dependent on the speed of rotation. However, it can be proved that this noise
signal is fairly insignificant, and its effects can be compensated for in known
manners, if this is considered necessary.
Disturbances may occur for the following reasons:
- A. The permanent magnetic poles (N1, N2...) have unequal flux values with respect
to each other, which causes an imbalance therebetween. Unequal flux values may
be due to e.g. a slightly different magnetization of the magnets.
- B. The mounting of the rotor is eccentric and the size of the air gap may vary
due to manufacturing tolerances.
- C. The secondary winding of the resolver is not distributed quite evenly round
However, the above sources of disturbance can be minimized in a suitable
way if they distort the output signals of the secondary windings of the resolver

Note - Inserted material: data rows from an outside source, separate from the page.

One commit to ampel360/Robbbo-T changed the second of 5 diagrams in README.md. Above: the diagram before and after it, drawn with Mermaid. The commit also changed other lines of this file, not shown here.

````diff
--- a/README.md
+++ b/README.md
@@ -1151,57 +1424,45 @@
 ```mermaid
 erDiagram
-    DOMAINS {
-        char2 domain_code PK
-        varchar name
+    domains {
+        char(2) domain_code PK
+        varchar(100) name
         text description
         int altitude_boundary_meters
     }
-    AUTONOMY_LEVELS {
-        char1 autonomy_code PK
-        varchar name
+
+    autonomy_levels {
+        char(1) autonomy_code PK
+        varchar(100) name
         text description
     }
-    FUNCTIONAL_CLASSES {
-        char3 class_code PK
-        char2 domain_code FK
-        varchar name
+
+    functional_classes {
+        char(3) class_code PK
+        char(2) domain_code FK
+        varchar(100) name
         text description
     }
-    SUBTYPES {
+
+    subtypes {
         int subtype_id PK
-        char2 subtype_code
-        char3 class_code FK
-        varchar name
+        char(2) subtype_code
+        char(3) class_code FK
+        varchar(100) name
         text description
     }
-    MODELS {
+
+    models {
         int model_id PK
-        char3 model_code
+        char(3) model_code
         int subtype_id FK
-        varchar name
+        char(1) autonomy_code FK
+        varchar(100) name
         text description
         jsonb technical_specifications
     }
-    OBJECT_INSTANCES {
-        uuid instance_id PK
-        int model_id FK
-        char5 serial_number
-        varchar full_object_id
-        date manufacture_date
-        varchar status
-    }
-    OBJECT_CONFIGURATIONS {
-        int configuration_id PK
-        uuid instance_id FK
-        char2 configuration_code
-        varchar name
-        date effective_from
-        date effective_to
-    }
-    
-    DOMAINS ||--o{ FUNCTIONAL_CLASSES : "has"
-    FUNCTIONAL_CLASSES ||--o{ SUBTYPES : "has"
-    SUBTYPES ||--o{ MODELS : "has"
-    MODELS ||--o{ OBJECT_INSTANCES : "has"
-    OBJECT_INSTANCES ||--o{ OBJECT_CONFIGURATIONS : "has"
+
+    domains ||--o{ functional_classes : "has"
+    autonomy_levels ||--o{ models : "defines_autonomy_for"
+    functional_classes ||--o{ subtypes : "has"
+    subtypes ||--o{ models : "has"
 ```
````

too much. This minimizing can be carried out e.g. by magnetic balancing of the
rotor and electronic compensation of the disturbances.
A noise voltage may possibly also occur when the winding currents

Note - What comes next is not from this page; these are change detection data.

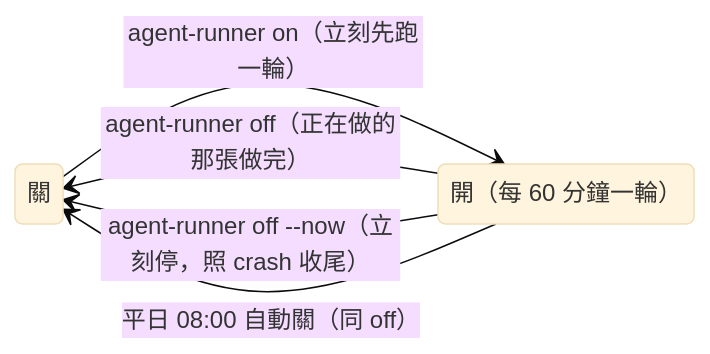
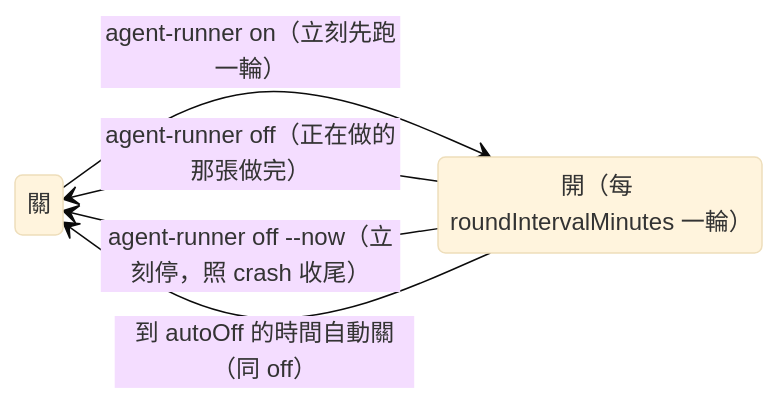
One commit to henry5720/agent-runner changed the sixth of 7 diagrams in README.md. Above: the diagram before and after it, drawn with Mermaid (base theme). The commit also changed other lines of this file, not shown here.

````diff
--- a/README.md
+++ b/README.md
@@ -155,10 +156,10 @@
 ```mermaid
 stateDiagram-v2
   direction LR
   off: 關
-  on: 開（每 60 分鐘一輪）
+  on: 開（每 roundIntervalMinutes 一輪）
   off --> on: agent-runner on（立刻先跑一輪）
   on --> off: agent-runner off（正在做的那張做完）
   on --> off: agent-runner off --now（立刻停，照 crash 收尾）
-  on --> off: 平日 08:00 自動關（同 off）
+  on --> off: 到 autoOff 的時間自動關（同 off）
 ```
````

and magnetic fields act on the inductive coupling of the reference voltage of the
resolver, which coupling is indicated with the reference numerals 5 and 7 in Figure
1. The effect of the currents of the stator winding 10, however, can be compensated
for by applying a reference voltage simultaneously to both ends of the rotor,
as shown in Figure 1. The directions of the currents should thereby be chosen
so that the stator current amplifies the reference voltage at one end and weakens
it at the other end. The shape and dimensions of the stator winding should be
equal at both ends.
In principle, it is also possible that a noise voltage is induced
in the primary windings 4a and 4b of the resolver if an external magnetic field
moves with respect to them. Fields caused by permanent magnets do not, however,
induce a voltage in the primary windings of the resolver because their position
with respect to the primary windings is fixed. On the other hand, it can be proved
that the total voltage induced by the stator windings 10 in the primary windings
4a and 4b of the resolver is zero if the windings 4a and 4b are connected in series.
To sum up the above discussion on noise voltages, it is obvious that
the magnetic fields of the motor do not in principle affect the resolver signals.
However, disturbances caused by manufacturing inaccuracies may occur but these
can be eliminated by careful planning. In addition to that, an insignificant additional
signal proportional to the speed of rotation of the rotor is formed similarly
as in other resolvers.
The above discussion refers to a resolver integrated in the basic
structure of the motor and having one pole pair. A resolver having a higher number
of pole pairs than this is obtained in the following way: it is imagined that
a combination of a one-pole-pair resolver and a motor is split at one side thereof;
the stator and the rotor are spread into a sector having an angle of 360o
divided with a desired number of pole pairs in the resolver and this is attached
to other sectors obtained in the same way. Couplings between these windings are
carried out according to the same principles as what is disclosed above concerning
the couplings of a resolver comprising one pole pair. It follows from the above
that an absolute prerequisite for integrating a resolver comprising several pole
pairs in the basic structure of the motor in that the number of pole pairs in
the motor has to be at least double with respect to the number of pole pairs in
The motor according to the invention can be applied particularly
to small-size accurate servomotors of high capacity, because the volume and weight
of the feed-back transducing means of such motors form a substantial part of the
entire motor. As to the different types of motor, the following may be stated.
In principle, this particular structure is suitable both for synchronous and asynchronous
motors irrespective of whether they comprise a tooth-type or toothless stator.
The rotor may be of a cylinder, ring or disc type; cylinder and ring type rotors,
however, are perhaps the most practical in this respect.
One application is a stepping motor type salient pole motor if it
is constructed so that at least four poles are magnetized concurrently and identically
except that successive fields have to have different directions.